**** Source records ****

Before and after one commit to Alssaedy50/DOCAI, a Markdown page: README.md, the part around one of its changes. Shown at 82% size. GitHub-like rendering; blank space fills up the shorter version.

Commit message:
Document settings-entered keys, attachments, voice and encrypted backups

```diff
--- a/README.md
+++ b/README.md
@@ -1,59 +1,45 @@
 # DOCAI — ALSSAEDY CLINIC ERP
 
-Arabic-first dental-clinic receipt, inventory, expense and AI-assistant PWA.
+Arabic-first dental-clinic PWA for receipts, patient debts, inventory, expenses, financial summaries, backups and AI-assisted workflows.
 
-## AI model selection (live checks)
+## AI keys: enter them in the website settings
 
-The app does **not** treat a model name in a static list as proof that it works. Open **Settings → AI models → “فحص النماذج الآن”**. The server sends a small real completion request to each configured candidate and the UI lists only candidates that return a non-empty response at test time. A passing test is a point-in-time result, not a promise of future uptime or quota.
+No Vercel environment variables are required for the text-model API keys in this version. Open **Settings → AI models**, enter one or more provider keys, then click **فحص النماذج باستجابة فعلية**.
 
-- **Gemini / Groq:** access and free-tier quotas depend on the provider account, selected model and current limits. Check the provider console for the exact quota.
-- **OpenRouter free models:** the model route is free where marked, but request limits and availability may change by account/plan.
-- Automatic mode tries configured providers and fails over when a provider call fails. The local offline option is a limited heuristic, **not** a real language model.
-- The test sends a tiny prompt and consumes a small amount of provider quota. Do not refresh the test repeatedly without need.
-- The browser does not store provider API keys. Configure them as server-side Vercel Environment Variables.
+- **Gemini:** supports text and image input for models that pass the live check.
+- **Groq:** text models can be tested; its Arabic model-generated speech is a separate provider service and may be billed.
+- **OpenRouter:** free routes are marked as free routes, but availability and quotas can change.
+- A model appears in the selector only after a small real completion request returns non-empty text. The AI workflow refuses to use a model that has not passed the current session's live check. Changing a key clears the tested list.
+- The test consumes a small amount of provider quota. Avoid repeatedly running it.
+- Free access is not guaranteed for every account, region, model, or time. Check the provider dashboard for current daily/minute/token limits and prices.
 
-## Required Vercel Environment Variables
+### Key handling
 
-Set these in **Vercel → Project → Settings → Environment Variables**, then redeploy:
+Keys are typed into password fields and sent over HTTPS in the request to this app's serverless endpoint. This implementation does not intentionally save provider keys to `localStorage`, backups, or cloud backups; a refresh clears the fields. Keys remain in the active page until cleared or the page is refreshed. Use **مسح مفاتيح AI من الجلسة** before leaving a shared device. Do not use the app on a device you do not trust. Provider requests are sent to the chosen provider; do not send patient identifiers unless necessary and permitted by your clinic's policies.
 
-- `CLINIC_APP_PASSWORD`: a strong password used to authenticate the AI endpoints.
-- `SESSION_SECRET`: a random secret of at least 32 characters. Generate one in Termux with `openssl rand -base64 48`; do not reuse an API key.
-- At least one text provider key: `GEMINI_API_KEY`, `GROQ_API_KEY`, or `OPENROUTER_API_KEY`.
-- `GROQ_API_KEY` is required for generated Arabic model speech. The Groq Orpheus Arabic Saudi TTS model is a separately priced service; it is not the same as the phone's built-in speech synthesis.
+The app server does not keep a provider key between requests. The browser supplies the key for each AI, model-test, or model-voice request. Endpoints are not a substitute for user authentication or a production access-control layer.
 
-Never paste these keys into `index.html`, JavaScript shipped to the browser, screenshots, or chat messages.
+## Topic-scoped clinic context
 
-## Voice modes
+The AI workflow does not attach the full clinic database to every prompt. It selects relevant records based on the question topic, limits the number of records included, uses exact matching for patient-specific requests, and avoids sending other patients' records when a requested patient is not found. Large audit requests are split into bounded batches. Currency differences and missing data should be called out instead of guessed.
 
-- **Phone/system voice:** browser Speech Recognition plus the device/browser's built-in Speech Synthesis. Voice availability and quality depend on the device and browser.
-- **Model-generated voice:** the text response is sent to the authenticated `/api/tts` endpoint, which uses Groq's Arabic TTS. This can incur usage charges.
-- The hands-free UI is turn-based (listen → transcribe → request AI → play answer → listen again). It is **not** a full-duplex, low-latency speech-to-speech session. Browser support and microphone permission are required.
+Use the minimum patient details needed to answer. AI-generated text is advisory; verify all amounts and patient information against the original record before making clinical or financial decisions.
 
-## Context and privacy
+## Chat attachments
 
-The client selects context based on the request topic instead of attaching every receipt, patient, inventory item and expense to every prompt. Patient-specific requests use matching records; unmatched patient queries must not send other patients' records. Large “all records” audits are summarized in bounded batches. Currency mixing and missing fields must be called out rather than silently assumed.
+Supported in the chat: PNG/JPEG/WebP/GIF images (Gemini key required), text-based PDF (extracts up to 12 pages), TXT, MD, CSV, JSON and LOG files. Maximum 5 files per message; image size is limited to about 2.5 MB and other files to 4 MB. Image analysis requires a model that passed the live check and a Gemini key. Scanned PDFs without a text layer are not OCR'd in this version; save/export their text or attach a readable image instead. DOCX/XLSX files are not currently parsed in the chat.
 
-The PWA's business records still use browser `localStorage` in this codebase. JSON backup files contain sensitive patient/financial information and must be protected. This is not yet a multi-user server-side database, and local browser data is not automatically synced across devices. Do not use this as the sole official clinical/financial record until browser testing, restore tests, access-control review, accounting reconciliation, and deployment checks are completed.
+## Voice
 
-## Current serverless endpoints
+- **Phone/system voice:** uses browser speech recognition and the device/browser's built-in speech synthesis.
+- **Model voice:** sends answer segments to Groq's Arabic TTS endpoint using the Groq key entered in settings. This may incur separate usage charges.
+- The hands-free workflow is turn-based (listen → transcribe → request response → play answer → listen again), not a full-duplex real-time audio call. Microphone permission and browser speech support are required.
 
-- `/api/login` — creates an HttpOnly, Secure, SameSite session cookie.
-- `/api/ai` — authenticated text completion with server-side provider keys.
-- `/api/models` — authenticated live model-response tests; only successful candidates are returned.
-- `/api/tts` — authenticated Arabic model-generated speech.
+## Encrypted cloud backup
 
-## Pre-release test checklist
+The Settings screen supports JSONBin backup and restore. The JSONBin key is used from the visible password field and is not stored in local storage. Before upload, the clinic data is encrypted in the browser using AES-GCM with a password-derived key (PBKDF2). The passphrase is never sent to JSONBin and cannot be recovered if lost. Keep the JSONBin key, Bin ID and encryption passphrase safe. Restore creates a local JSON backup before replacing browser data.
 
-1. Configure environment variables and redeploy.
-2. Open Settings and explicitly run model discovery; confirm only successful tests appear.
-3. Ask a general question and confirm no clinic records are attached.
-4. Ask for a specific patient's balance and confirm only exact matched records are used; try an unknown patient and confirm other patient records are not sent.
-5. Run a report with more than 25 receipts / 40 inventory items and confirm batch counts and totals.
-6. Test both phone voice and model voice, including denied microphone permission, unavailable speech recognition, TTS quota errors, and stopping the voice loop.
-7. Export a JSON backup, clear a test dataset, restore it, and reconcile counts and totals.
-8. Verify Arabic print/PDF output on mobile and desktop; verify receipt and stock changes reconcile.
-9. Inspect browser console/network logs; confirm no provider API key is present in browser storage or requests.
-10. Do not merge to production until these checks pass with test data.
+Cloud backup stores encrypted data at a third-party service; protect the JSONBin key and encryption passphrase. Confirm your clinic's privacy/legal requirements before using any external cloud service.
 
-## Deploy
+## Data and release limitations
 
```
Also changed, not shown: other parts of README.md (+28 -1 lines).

****

Exercise details: Output an exact copy of the listing.

Task response:
Before and after one commit to Alssaedy50/DOCAI, a Markdown page: README.md, the part around one of its changes. Shown at 82% size. GitHub-like rendering; blank space fills up the shorter version.

Commit message:
Document settings-entered keys, attachments, voice and encrypted backups

```diff
--- a/README.md
+++ b/README.md
@@ -1,59 +1,45 @@
 # DOCAI — ALSSAEDY CLINIC ERP
 
-Arabic-first dental-clinic receipt, inventory, expense and AI-assistant PWA.
+Arabic-first dental-clinic PWA for receipts, patient debts, inventory, expenses, financial summaries, backups and AI-assisted workflows.
 
-## AI model selection (live checks)
+## AI keys: enter them in the website settings
 
-The app does **not** treat a model name in a static list as proof that it works. Open **Settings → AI models → “فحص النماذج الآن”**. The server sends a small real completion request to each configured candidate and the UI lists only candidates that return a non-empty response at test time. A passing test is a point-in-time result, not a promise of future uptime or quota.
+No Vercel environment variables are required for the text-model API keys in this version. Open **Settings → AI models**, enter one or more provider keys, then click **فحص النماذج باستجابة فعلية**.
 
-- **Gemini / Groq:** access and free-tier quotas depend on the provider account, selected model and current limits. Check the provider console for the exact quota.
-- **OpenRouter free models:** the model route is free where marked, but request limits and availability may change by account/plan.
-- Automatic mode tries configured providers and fails over when a provider call fails. The local offline option is a limited heuristic, **not** a real language model.
-- The test sends a tiny prompt and consumes a small amount of provider quota. Do not refresh the test repeatedly without need.
-- The browser does not store provider API keys. Configure them as server-side Vercel Environment Variables.
+- **Gemini:** supports text and image input for models that pass the live check.
+- **Groq:** text models can be tested; its Arabic model-generated speech is a separate provider service and may be billed.
+- **OpenRouter:** free routes are marked as free routes, but availability and quotas can change.
+- A model appears in the selector only after a small real completion request returns non-empty text. The AI workflow refuses to use a model that has not passed the current session's live check. Changing a key clears the tested list.
+- The test consumes a small amount of provider quota. Avoid repeatedly running it.
+- Free access is not guaranteed for every account, region, model, or time. Check the provider dashboard for current daily/minute/token limits and prices.
 
-## Required Vercel Environment Variables
+### Key handling
 
-Set these in **Vercel → Project → Settings → Environment Variables**, then redeploy:
+Keys are typed into password fields and sent over HTTPS in the request to this app's serverless endpoint. This implementation does not intentionally save provider keys to `localStorage`, backups, or cloud backups; a refresh clears the fields. Keys remain in the active page until cleared or the page is refreshed. Use **مسح مفاتيح AI من الجلسة** before leaving a shared device. Do not use the app on a device you do not trust. Provider requests are sent to the chosen provider; do not send patient identifiers unless necessary and permitted by your clinic's policies.
 
-- `CLINIC_APP_PASSWORD`: a strong password used to authenticate the AI endpoints.
-- `SESSION_SECRET`: a random secret of at least 32 characters. Generate one in Termux with `openssl rand -base64 48`; do not reuse an API key.
-- At least one text provider key: `GEMINI_API_KEY`, `GROQ_API_KEY`, or `OPENROUTER_API_KEY`.
-- `GROQ_API_KEY` is required for generated Arabic model speech. The Groq Orpheus Arabic Saudi TTS model is a separately priced service; it is not the same as the phone's built-in speech synthesis.
+The app server does not keep a provider key between requests. The browser supplies the key for each AI, model-test, or model-voice request. Endpoints are not a substitute for user authentication or a production access-control layer.
 
-Never paste these keys into `index.html`, JavaScript shipped to the browser, screenshots, or chat messages.
+## Topic-scoped clinic context
 
-## Voice modes
+The AI workflow does not attach the full clinic database to every prompt. It selects relevant records based on the question topic, limits the number of records included, uses exact matching for patient-specific requests, and avoids sending other patients' records when a requested patient is not found. Large audit requests are split into bounded batches. Currency differences and missing data should be called out instead of guessed.
 
-- **Phone/system voice:** browser Speech Recognition plus the device/browser's built-in Speech Synthesis. Voice availability and quality depend on the device and browser.
-- **Model-generated voice:** the text response is sent to the authenticated `/api/tts` endpoint, which uses Groq's Arabic TTS. This can incur usage charges.
-- The hands-free UI is turn-based (listen → transcribe → request AI → play answer → listen again). It is **not** a full-duplex, low-latency speech-to-speech session. Browser support and microphone permission are required.
+Use the minimum patient details needed to answer. AI-generated text is advisory; verify all amounts and patient information against the original record before making clinical or financial decisions.
 
-## Context and privacy
+## Chat attachments
 
-The client selects context based on the request topic instead of attaching every receipt, patient, inventory item and expense to every prompt. Patient-specific requests use matching records; unmatched patient queries must not send other patients' records. Large “all records” audits are summarized in bounded batches. Currency mixing and missing fields must be called out rather than silently assumed.
+Supported in the chat: PNG/JPEG/WebP/GIF images (Gemini key required), text-based PDF (extracts up to 12 pages), TXT, MD, CSV, JSON and LOG files. Maximum 5 files per message; image size is limited to about 2.5 MB and other files to 4 MB. Image analysis requires a model that passed the live check and a Gemini key. Scanned PDFs without a text layer are not OCR'd in this version; save/export their text or attach a readable image instead. DOCX/XLSX files are not currently parsed in the chat.
 
-The PWA's business records still use browser `localStorage` in this codebase. JSON backup files contain sensitive patient/financial information and must be protected. This is not yet a multi-user server-side database, and local browser data is not automatically synced across devices. Do not use this as the sole official clinical/financial record until browser testing, restore tests, access-control review, accounting reconciliation, and deployment checks are completed.
+## Voice
 
-## Current serverless endpoints
+- **Phone/system voice:** uses browser speech recognition and the device/browser's built-in speech synthesis.
+- **Model voice:** sends answer segments to Groq's Arabic TTS endpoint using the Groq key entered in settings. This may incur separate usage charges.
+- The hands-free workflow is turn-based (listen → transcribe → request response → play answer → listen again), not a full-duplex real-time audio call. Microphone permission and browser speech support are required.
 
-- `/api/login` — creates an HttpOnly, Secure, SameSite session cookie.
-- `/api/ai` — authenticated text completion with server-side provider keys.
-- `/api/models` — authenticated live model-response tests; only successful candidates are returned.
-- `/api/tts` — authenticated Arabic model-generated speech.
+## Encrypted cloud backup
 
-## Pre-release test checklist
+The Settings screen supports JSONBin backup and restore. The JSONBin key is used from the visible password field and is not stored in local storage. Before upload, the clinic data is encrypted in the browser using AES-GCM with a password-derived key (PBKDF2). The passphrase is never sent to JSONBin and cannot be recovered if lost. Keep the JSONBin key, Bin ID and encryption passphrase safe. Restore creates a local JSON backup before replacing browser data.
 
-1. Configure environment variables and redeploy.
-2. Open Settings and explicitly run model discovery; confirm only successful tests appear.
-3. Ask a general question and confirm no clinic records are attached.
-4. Ask for a specific patient's balance and confirm only exact matched records are used; try an unknown patient and confirm other patient records are not sent.
-5. Run a report with more than 25 receipts / 40 inventory items and confirm batch counts and totals.
-6. Test both phone voice and model voice, including denied microphone permission, unavailable speech recognition, TTS quota errors, and stopping the voice loop.
-7. Export a JSON backup, clear a test dataset, restore it, and reconcile counts and totals.
-8. Verify Arabic print/PDF output on mobile and desktop; verify receipt and stock changes reconcile.
-9. Inspect browser console/network logs; confirm no provider API key is present in browser storage or requests.
-10. Do not merge to production until these checks pass with test data.
+Cloud backup stores encrypted data at a third-party service; protect the JSONBin key and encryption passphrase. Confirm your clinic's privacy/legal requirements before using any external cloud service.
 
-## Deploy
+## Data and release limitations
 
```
Also changed, not shown: other parts of README.md (+28 -1 lines).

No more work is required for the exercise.